Instructions to follow
Read the listing below and copy out each line where the word "entitytext" occurs.

Source data
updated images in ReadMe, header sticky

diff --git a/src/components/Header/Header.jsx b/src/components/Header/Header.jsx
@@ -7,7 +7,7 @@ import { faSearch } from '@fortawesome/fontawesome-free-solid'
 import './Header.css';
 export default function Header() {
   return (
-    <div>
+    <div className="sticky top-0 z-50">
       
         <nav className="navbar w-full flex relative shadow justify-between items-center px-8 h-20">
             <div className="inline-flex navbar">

--

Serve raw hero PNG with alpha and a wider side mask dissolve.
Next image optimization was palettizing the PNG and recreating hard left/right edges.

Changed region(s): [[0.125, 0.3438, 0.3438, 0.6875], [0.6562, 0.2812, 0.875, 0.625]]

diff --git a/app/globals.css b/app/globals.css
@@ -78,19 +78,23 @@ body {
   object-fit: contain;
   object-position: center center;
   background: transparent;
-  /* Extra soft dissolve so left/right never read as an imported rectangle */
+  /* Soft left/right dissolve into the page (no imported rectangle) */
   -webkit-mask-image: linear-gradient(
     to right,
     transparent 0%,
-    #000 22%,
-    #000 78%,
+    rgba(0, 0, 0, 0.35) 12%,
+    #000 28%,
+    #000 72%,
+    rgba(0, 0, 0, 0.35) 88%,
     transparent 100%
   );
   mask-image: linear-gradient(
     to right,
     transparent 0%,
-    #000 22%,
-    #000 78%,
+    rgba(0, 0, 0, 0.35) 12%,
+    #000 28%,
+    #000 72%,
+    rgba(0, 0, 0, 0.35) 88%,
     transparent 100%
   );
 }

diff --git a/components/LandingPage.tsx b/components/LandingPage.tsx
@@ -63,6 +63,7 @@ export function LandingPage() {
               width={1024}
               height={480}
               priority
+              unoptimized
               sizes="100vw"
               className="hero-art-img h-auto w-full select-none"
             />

==

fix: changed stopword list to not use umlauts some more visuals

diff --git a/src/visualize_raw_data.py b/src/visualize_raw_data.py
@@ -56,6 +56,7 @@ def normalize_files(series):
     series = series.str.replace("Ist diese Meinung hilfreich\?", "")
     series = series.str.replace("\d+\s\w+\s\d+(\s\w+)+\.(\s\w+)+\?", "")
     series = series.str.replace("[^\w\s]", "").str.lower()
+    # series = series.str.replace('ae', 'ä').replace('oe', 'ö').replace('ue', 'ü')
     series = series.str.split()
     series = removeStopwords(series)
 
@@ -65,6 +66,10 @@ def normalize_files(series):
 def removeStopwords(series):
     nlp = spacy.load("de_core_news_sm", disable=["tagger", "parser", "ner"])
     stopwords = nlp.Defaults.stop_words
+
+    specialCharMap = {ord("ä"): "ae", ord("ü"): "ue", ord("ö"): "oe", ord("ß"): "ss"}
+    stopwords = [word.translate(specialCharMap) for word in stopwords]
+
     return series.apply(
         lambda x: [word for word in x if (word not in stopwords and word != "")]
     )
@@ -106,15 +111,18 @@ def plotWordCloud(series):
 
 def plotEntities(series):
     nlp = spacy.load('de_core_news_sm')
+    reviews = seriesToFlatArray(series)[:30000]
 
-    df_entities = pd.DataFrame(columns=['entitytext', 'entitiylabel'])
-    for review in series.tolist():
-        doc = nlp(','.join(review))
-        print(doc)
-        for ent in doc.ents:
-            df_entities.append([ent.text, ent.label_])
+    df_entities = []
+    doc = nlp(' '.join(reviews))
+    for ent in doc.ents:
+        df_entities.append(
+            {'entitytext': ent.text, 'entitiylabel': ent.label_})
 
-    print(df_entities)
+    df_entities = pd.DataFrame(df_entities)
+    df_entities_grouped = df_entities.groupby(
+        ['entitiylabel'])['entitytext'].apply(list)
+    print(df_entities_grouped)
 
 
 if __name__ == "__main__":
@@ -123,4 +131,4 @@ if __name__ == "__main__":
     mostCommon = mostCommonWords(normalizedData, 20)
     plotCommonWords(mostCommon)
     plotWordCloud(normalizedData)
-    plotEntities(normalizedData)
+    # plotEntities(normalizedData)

Answer to this task
-    df_entities = pd.DataFrame(columns=['entitytext', 'entitiylabel'])
+            {'entitytext': ent.text, 'entitiylabel': ent.label_})
+        ['entitiylabel'])['entitytext'].apply(list)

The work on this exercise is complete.